TRY IT: What lines below include the word "agent"? Copy each one.

[Difference listings]
::::
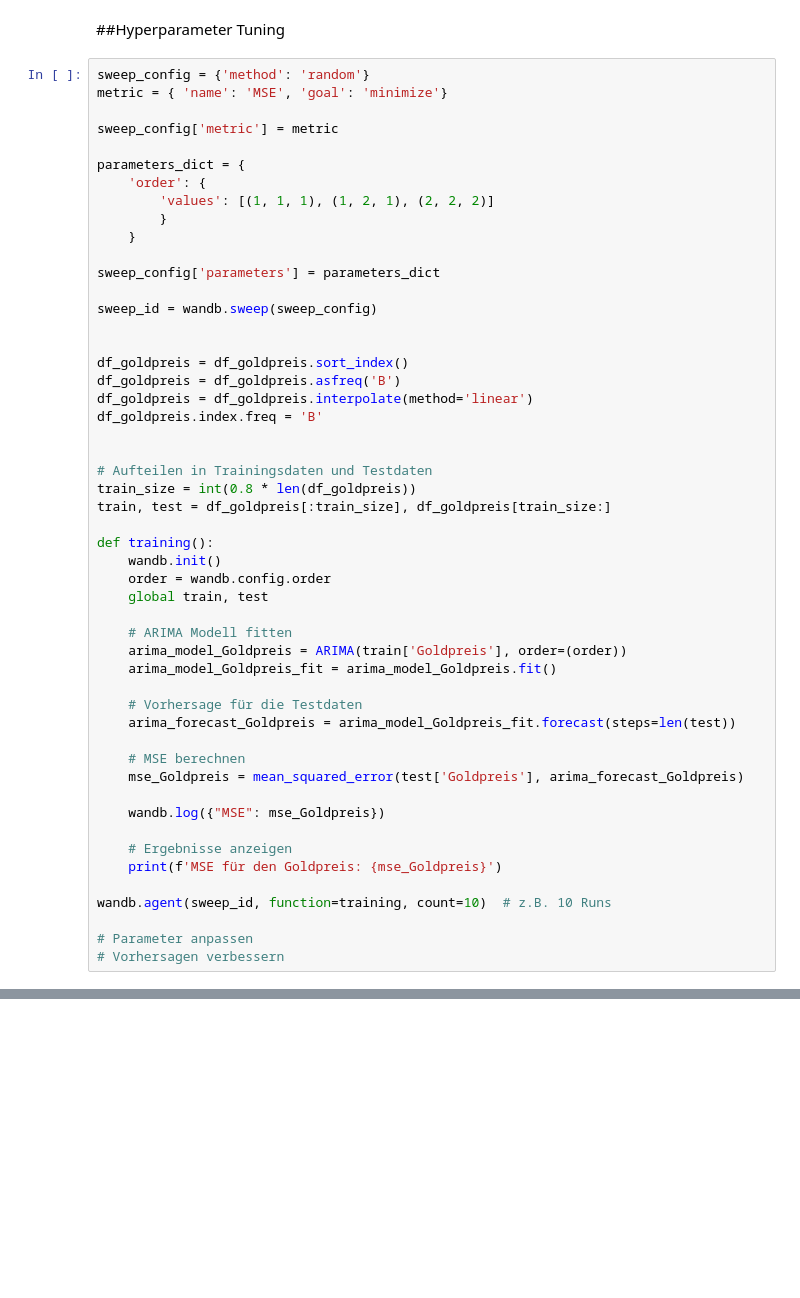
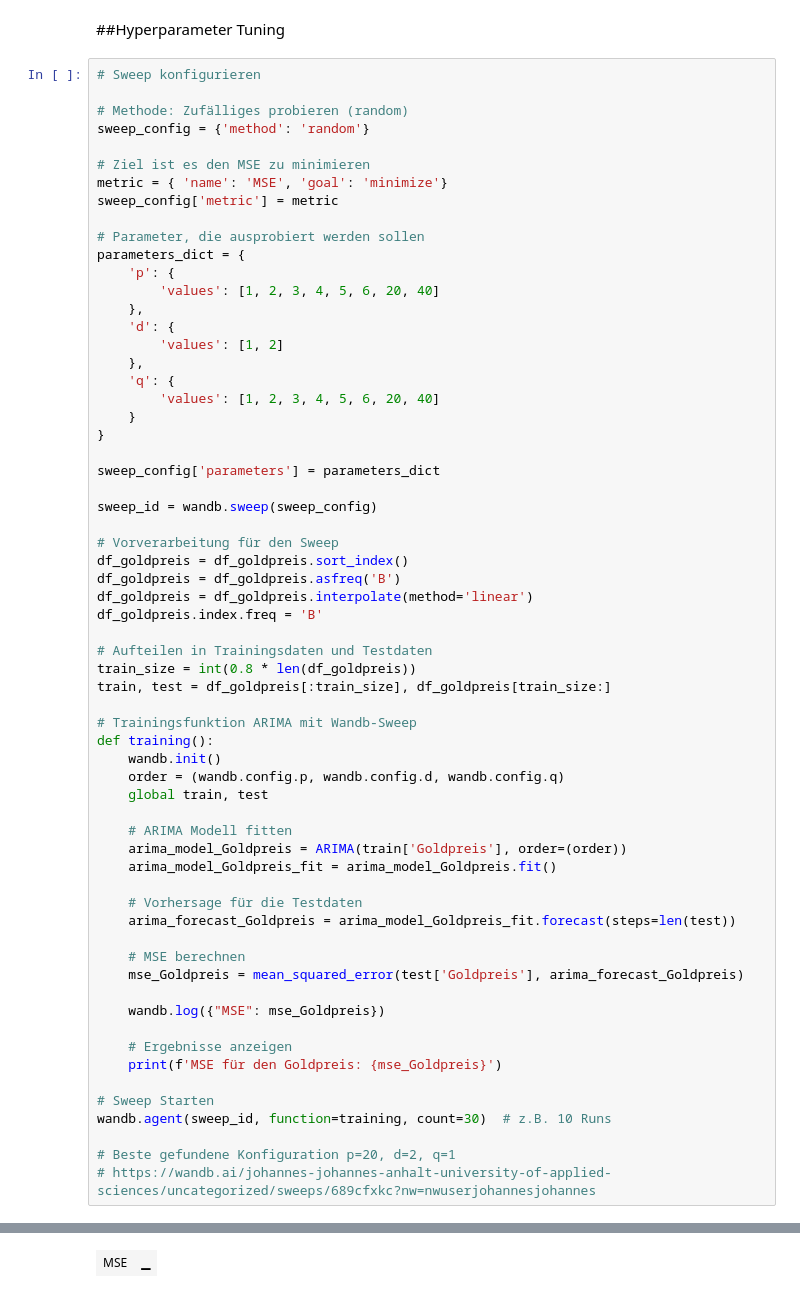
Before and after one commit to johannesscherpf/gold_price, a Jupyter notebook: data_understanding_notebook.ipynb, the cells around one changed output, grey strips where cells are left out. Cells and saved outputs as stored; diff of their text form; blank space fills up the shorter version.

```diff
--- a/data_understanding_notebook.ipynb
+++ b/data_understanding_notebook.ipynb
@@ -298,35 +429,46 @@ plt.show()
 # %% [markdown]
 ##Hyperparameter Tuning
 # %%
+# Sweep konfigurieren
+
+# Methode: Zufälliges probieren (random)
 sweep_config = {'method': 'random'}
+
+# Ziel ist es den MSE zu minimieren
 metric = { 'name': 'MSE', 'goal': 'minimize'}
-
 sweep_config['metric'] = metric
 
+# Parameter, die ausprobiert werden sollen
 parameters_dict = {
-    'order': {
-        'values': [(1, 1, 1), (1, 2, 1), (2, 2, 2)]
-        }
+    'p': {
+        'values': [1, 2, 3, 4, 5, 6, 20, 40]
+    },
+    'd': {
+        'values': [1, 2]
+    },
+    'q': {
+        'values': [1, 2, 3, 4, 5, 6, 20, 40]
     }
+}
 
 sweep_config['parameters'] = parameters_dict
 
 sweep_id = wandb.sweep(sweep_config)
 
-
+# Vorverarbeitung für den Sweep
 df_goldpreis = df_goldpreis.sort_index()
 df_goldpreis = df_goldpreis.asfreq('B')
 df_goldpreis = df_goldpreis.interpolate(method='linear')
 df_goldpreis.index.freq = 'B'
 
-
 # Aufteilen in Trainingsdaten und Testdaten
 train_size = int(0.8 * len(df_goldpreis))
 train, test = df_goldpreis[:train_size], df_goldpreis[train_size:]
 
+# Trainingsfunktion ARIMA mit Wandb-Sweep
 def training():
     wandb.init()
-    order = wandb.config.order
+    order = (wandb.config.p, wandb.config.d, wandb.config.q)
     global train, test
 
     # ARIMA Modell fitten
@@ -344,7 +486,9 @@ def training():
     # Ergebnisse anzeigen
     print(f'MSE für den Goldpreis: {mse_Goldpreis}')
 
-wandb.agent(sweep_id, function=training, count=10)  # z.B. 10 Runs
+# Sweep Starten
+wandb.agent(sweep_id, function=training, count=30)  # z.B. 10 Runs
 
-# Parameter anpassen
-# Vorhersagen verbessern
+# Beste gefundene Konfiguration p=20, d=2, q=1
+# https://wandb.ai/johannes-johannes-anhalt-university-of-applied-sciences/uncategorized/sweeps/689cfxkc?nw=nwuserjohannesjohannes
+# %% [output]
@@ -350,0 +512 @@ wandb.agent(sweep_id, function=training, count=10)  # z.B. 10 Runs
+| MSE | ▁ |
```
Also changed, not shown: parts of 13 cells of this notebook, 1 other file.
::::
REPLY TO THE EXERCISE:
-wandb.agent(sweep_id, function=training, count=10)  # z.B. 10 Runs
+wandb.agent(sweep_id, function=training, count=30)  # z.B. 10 Runs
@@ -350,0 +512 @@ wandb.agent(sweep_id, function=training, count=10)  # z.B. 10 Runs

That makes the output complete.